Risk Factors for Heart Disease
Are you at risk for a Heart Attack?
Checking your cholesterol levels is still a good (standard) way to screen for heart disease. However, it’s really not that simple anymore. It turns out the number of the good (HDL) and the bad (LDL) cholesterol does not give us enough information as to what is really going on with your heart. So, just because someone has high cholesterol, it doesn’t mean they are at greater risk for a heart attack. Same goes for those who have low cholesterol. It doesn’t mean that it’s healthier. It’s much more complex than that.
What tests should I ask my Doctor for?
You want to ask your doctor (especially if you have other risk factors, like family history, overweight, sedentary lifestyle, inflammation) to check the different particle sizes, especially a marker called Lp(a), lipoprotein-a, which in of itself is an independent risk factor for heart disease. Do you remember Bob Harper? He was America’s fittest man and host of The Biggest Loser, a few years back. Bob ended up having a heart attack at 50 years old. It turned out that his Lp(a) marker was very high prior to his heart attack. Something as simple as this screening may have prevented this from happening. There are many other blood markers that can also be discussed with your doctor. All you have to do is ask your physician if there are any other screening tests you can do for heart disease? Just be aware that some testing may not be covered by your insurance. You can always speak to your doctor about it and they should be able to tell you which ones are covered and which are not.
There is one more screening test that I use very often, in my practice. It’s called a coronary calcium screen. It’s a quick cat scan that uses no dye or contrast. It measures the amount of calcium in your heart arteries. If your calcium score is zero, it is extremely unlikely to have plaque in your arteries. If it is higher than zero, then you may have an increased risk, which you should pursue further testing. Here in NYC the test will run about $100 at a local hospital and currently is not covered by insurance.

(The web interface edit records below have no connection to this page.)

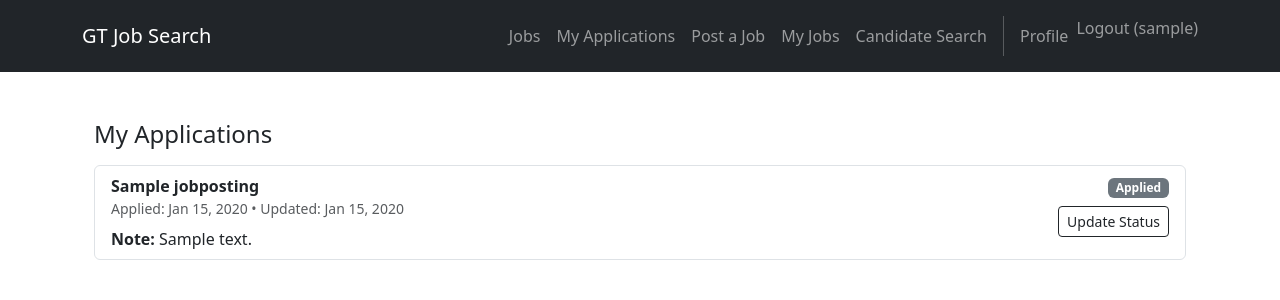
After one commit to nahua3730/JobFinder, a Django app: page /my-applications/ in a window 1280 px wide. The commit adds this page. Shown: the top 300 px of the page. Run offline with Django 5.2, Linux system fonts and the light colour scheme; a user stored in the database is signed in; tables that the repository leaves empty hold one stand-in row (values such as "Sample post"); some libraries are stand-ins or nearby versions.

Commit message:
User story 4: job seeker can track application status

```diff
--- a/applications/models.py
+++ b/applications/models.py
@@ -2,7 +2,6 @@
 # Create your models here.
 from django.conf import settings
 from django.db import models
-
 
 class Application(models.Model):
     class Status(models.TextChoices):
@@ -22,7 +21,7 @@ class Application(models.Model):
     updated_at = models.DateTimeField(auto_now=True)
 
     class Meta:
-        unique_together = ("job", "applicant")  # one application per job per user
+        unique_together = ("job", "applicant")
         ordering = ["-created_at"]
 
     def __str__(self):
--- /dev/null
+++ b/applications/templates/applications/my_applications.html
@@ -0,0 +1,45 @@
+{% extends "base.html" %}
+{% block title %}My Applications{% endblock %}
+
+{% block content %}
+<div class="container py-4">
+  <div class="d-flex justify-content-between align-items-center mb-3">
+    <h1 class="h4 mb-0">My Applications</h1>
+  </div>
+
+  {% if applications %}
+    <div class="list-group">
+      {% for app in applications %}
+        <div class="list-group-item">
+          <div class="d-flex justify-content-between align-items-start">
+            <div>
+              <div class="fw-semibold">
+                {{ app.job.title }}
+              </div>
+              <div class="text-muted small">
+                Applied: {{ app.created_at|date:"M d, Y" }} • Updated: {{ app.updated_at|date:"M d, Y" }}
+              </div>
+
+              {% if app.note %}
+                <div class="mt-2"><strong>Note:</strong> {{ app.note }}</div>
+              {% endif %}
+            </div>
+
+            <div class="text-end">
+              <span class="badge bg-secondary">{{ app.get_status_display }}</span>
+              <div class="mt-2">
+                <a class="btn btn-outline-dark btn-sm"
+                   href="{% url 'applications:update_status' app.id %}">
+                  Update Status
+                </a>
+              </div>
+            </div>
+          </div>
+        </div>
+      {% endfor %}
+    </div>
+  {% else %}
+    <p class="text-muted">You haven’t applied to any jobs yet.</p>
+  {% endif %}
+</div>
+{% endblock %}
--- a/applications/urls.py
+++ b/applications/urls.py
@@ -6,4 +6,6 @@ app_name = "applications"
 urlpatterns = [
     path('', views.index, name='applications.index'),
     path("jobs/<int:job_id>/apply/", views.apply_to_job, name="apply_to_job"),
+    path("my-applications/", views.my_applications, name="my_applications"),
+    path("my-applications/<int:app_id>/status/", views.update_application_status, name="update_status"),
 ]
--- a/applications/views.py
+++ b/applications/views.py
@@ -5,7 +5,7 @@ from django.shortcuts import get_object_or_404, redirect, render
 
 from jobs.models import JobPosting
 from .models import Application
-from .forms import ApplicationForm
+from .forms import ApplicationForm, ApplicationStatusForm
 
 def index(request):
     return render(request, "applications/index.html")
@@ -37,3 +37,34 @@ def apply_to_job(request, job_id):
         form = ApplicationForm(instance=existing)
 
     return render(request, "applications/apply.html", {"job": job, "form": form, "application": existing})
+
+@login_required
+def my_applications(request):
+    if not getattr(request.user, "is_job_seeker", False):
+        return redirect("jobs:home")
+
+    apps = (
+        Application.objects.filter(applicant=request.user)
+        .select_related("job")
+        .order_by("-updated_at")
+    )
+    return render(request, "applications/my_applications.html", {"applications": apps})
+
+
+@login_required
+def update_application_status(request, app_id):
+    if not getattr(request.user, "is_job_seeker", False):
+        return redirect("jobs:home")
+
+    app = get_object_or_404(Application, id=app_id, applicant=request.user)
+
+    if request.method == "POST":
+        form = ApplicationStatusForm(request.POST, instance=app)
+        if form.is_valid():
+            form.save()
+            messages.success(request, "Application status updated!")
+            return redirect("applications:my_applications")
+    else:
+        form = ApplicationStatusForm(instance=app)
+
+    return render(request, "applications/update_status.html", {"application": app, "form": form})
--- a/templates/base.html
+++ b/templates/base.html
@@ -28,14 +28,15 @@
             {% if not user.is_authenticated or user.is_job_seeker %}
               <a class="nav-link" href="{% url 'jobs:search' %}">Jobs</a>
             {% endif %}
+            {% if user.is_authenticated and user.is_job_seeker %}
+            <a class="nav-link" href="{% url 'applications:my_applications' %}">My Applications</a>
+            {% endif %}
             {% if user.is_authenticated %}
                 {% if user.is_recruiter %}
                     <a class="nav-link" href="{% url 'jobs:create_job' %}">Post a Job</a>
                     <a class="nav-link" href="{% url 'jobs:my_jobs' %}">My Jobs</a>
                     <a class="nav-link" href="{% url 'jobs:candidate_search' %}">Candidate Search</a>
                 {% else %}
-                    <!-- Until My Applications is implemented, route to profile so link isn't dead -->
-                    <a class="nav-link" href="{% url 'users:profile_view' %}">My Applications</a>
                 {% endif %}
 
                 <div class="vr bg-white mx-2 d-none d-lg-block"></div>
```
Also changed, not shown: applications/forms.py (+8 -0 lines), applications/templates/applications/update_status.html (added, +28 -0 lines).
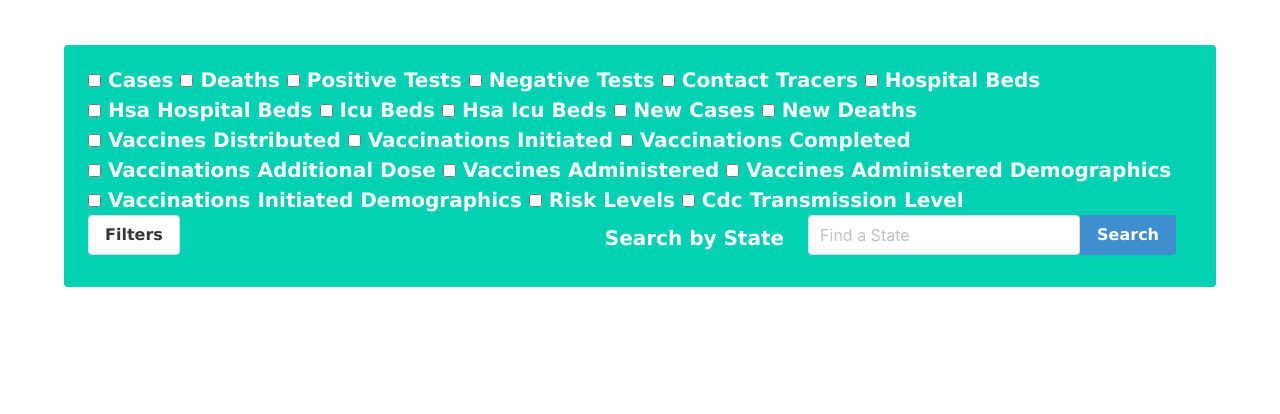
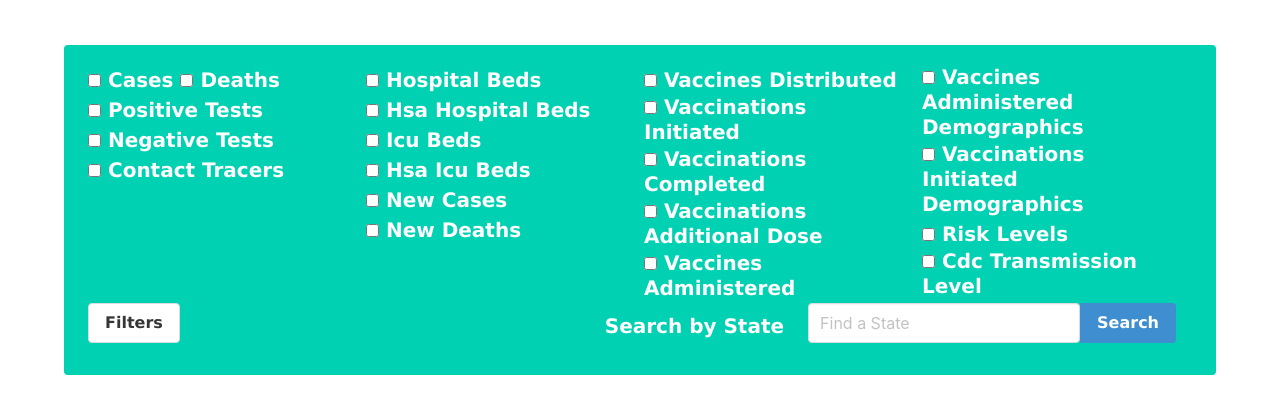
Before and after one commit to honeyai/Covid-Data, a plain HTML site: page index.html in a window 1280 px wide. Both pictures are taken after a click on the link "Filters". Shown: the part 420-834 px from the top of the page. Before the commit the page ends 800 px from the top, so only its background shows below. Drawn offline with nearby package versions, Linux system fonts and the light colour scheme; some packages are replaced by stand-ins of ours.

```diff
--- a/assets/js/index.js
+++ b/assets/js/index.js
@@ -76,6 +76,9 @@
 
 function toggleFilter(event) {
   let element = event.target;
+  console.log("clicked")
+  console.log(element.matches(".filterBtn"))
+  console.log(filterOptions.classList.contains("hidden"))
   if (element.matches(".filterBtn")) {
     if (filterOptions.classList.contains("hidden")) {
       filterOptions.classList.replace("hidden", "visible");
--- a/index.html
+++ b/index.html
@@ -29,8 +29,9 @@
           <div class="column">
             <!--Search box-->
             <div class="notification is-primary">
-
               <div class="filterOptions hidden">
+                <div class="columns">
+                  <div class="column is-align-content-flex-start">
                     <label class="checkbox">
                       <input type="checkbox" name="filter">
                       Cases
@@ -51,6 +52,8 @@
                       <input type="checkbox" name="filter">
                       Contact Tracers
                     </label>
+                  </div>
+                  <div class="column">
                     <label class="checkbox">
                       <input type="checkbox" name="filter">
                       Hospital Beds
@@ -74,6 +77,8 @@
                       <input type="checkbox" name="filter">
                       New Deaths
                     </label>
+                  </div>
+                  <div class="column">
                     <label class="checkbox">
                       <input type="checkbox" name="filter">
                       Vaccines Distributed
@@ -94,6 +99,8 @@
                       <input type="checkbox" name="filter">
                       Vaccines Administered
                     </label>
+                  </div>
+                  <div class="column">
                     <label class="checkbox">
                       <input type="checkbox" name="filter">
                       Vaccines Administered Demographics
@@ -110,6 +117,8 @@
                       <input type="checkbox" name="filter">
                       Cdc Transmission Level
                     </label>
+                  </div>
+                </div>
               </div>
               <form id="search-form">
                 <div class="field has-addons is-horizontal">
```
Lines whose indentation alone changed are shown as unchanged.
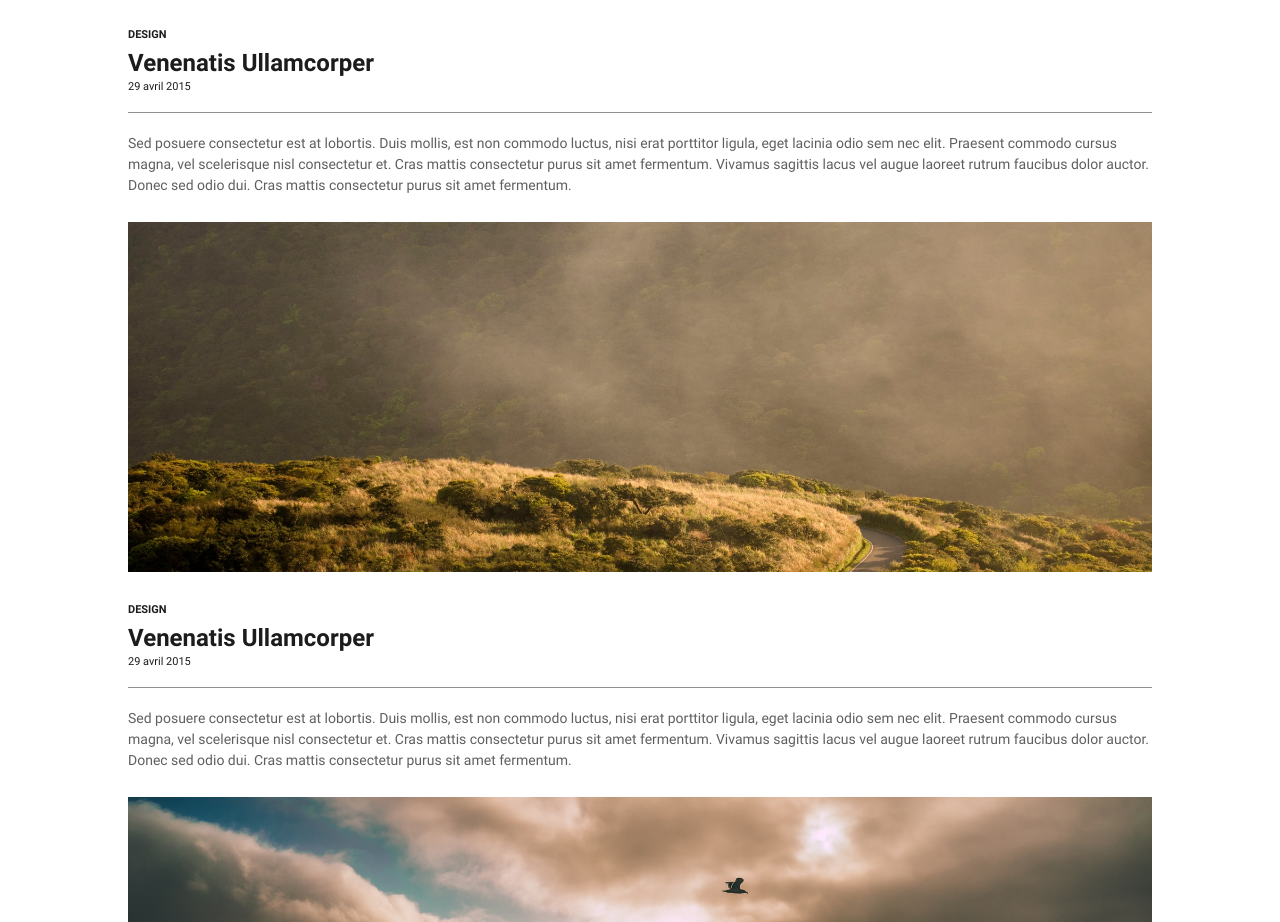
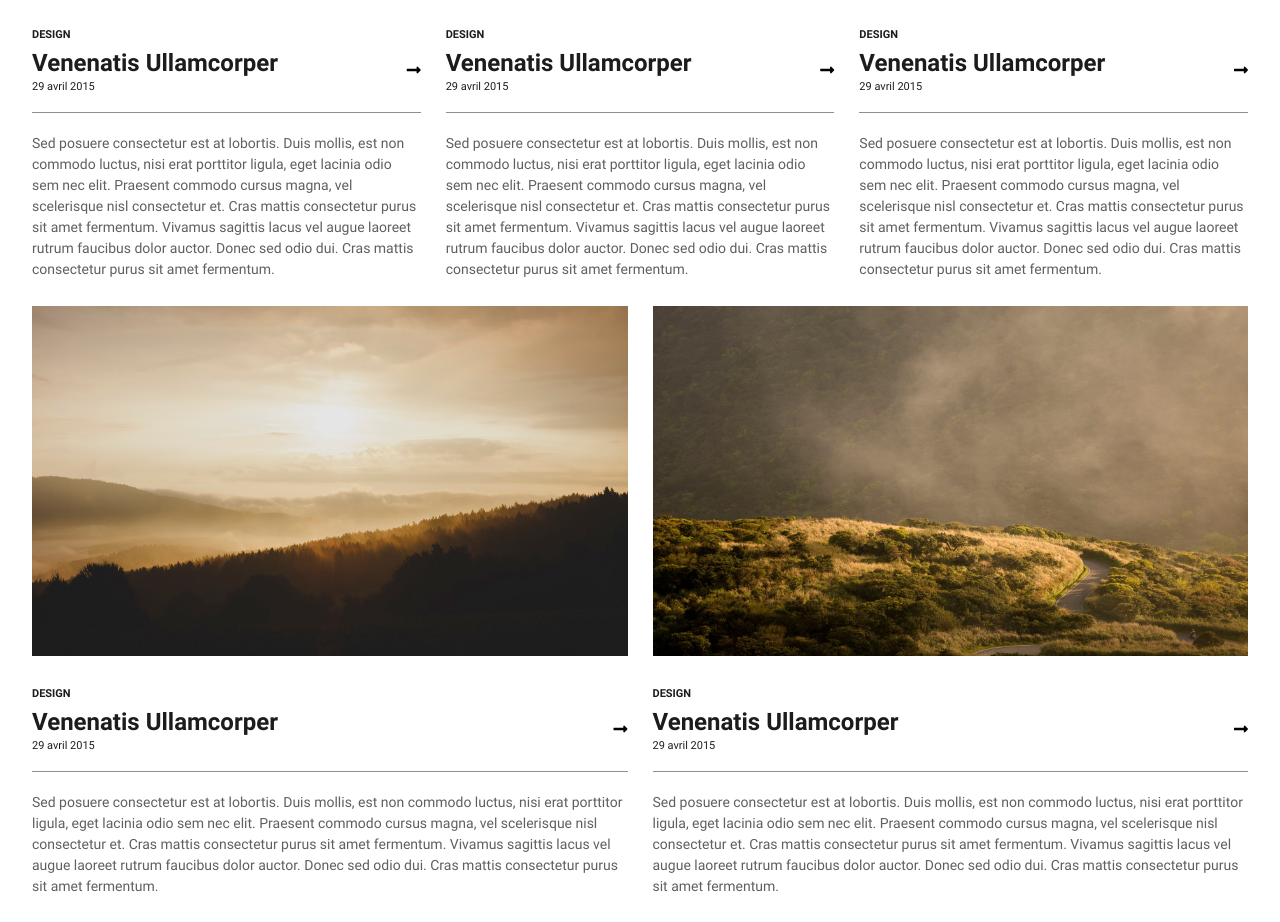
Before and after one commit to TristanLemire/Colorz, a website built with Parcel: page src/index.html in a window 1280 px wide. Shown: the part 1480-2402 px from the top of the page. Built offline with nearby package versions, Linux system fonts and the light colour scheme.

Commit message:
commit desktop end article

```diff
--- a/src/assets/scss/blocs/articles.scss
+++ b/src/assets/scss/blocs/articles.scss
@@ -63,5 +63,54 @@
         }
       }
     }
+
+    .articles__group--2 {
+      width: 95%;
+      display: flex;
+      align-items: space-around;
+
+      article:nth-child(2) {
+        padding-left: 25px;
+        padding-right: 25px;
+      }
+
+      article {
+        .article__title {
+          div {
+            position: relative;
+            i {
+              position: absolute;
+              display: block;
+              right: 0;
+              top: 40%;
+            }
+          }
+        }
+      }
+    }
+
+    .articles__group--3 {
+      width: 95%;
+      display: flex;
+      align-items: space-around;
+
+      article:nth-child(2) {
+        padding-left: 25px;
+      }
+
+      article {
+        .article__title {
+          div {
+            position: relative;
+            i {
+              position: absolute;
+              display: block;
+              right: 0;
+              top: 40%;
+            }
+          }
+        }
+      }
+    }
   }
 }
--- a/src/assets/scss/blocs/footer.scss
+++ b/src/assets/scss/blocs/footer.scss
@@ -39,4 +39,19 @@ footer {
     width: 80%;
     margin-bottom: 70px;
   }
+
+  @media (min-width: 800px) {
+    display: flex;
+    flex-direction: row;
+    align-items: center;
+    margin-top: 20px;
+
+    .footer__menus {
+      .footer__menus--group {
+        display: flex;
+        width: 100%;
+        margin-right: 25px;
+      }
+    }
+  }
 }
--- a/src/assets/scss/blocs/hero.scss
+++ b/src/assets/scss/blocs/hero.scss
@@ -11,8 +11,6 @@
   h2 {
     margin: 8vw;
   }
-
-
 
   a {
     background-color: white;
```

I recently had a very healthy patient in her mid 60’s who had several risk factors. I ordered a coronary calcium score on her, and it was around 1400, which is extremely high. I referred her to a good cardiologist and she is currently undergoing appropriate treatment.
I just received an email from her and it said “I have to share you saved my life. No physician has ever put all the dots together to send me for the testing you ordered. So thank you so much!”
One main thing to always remember: Insist on being heard if you are having symptoms and insist on getting screened. It just may save your life.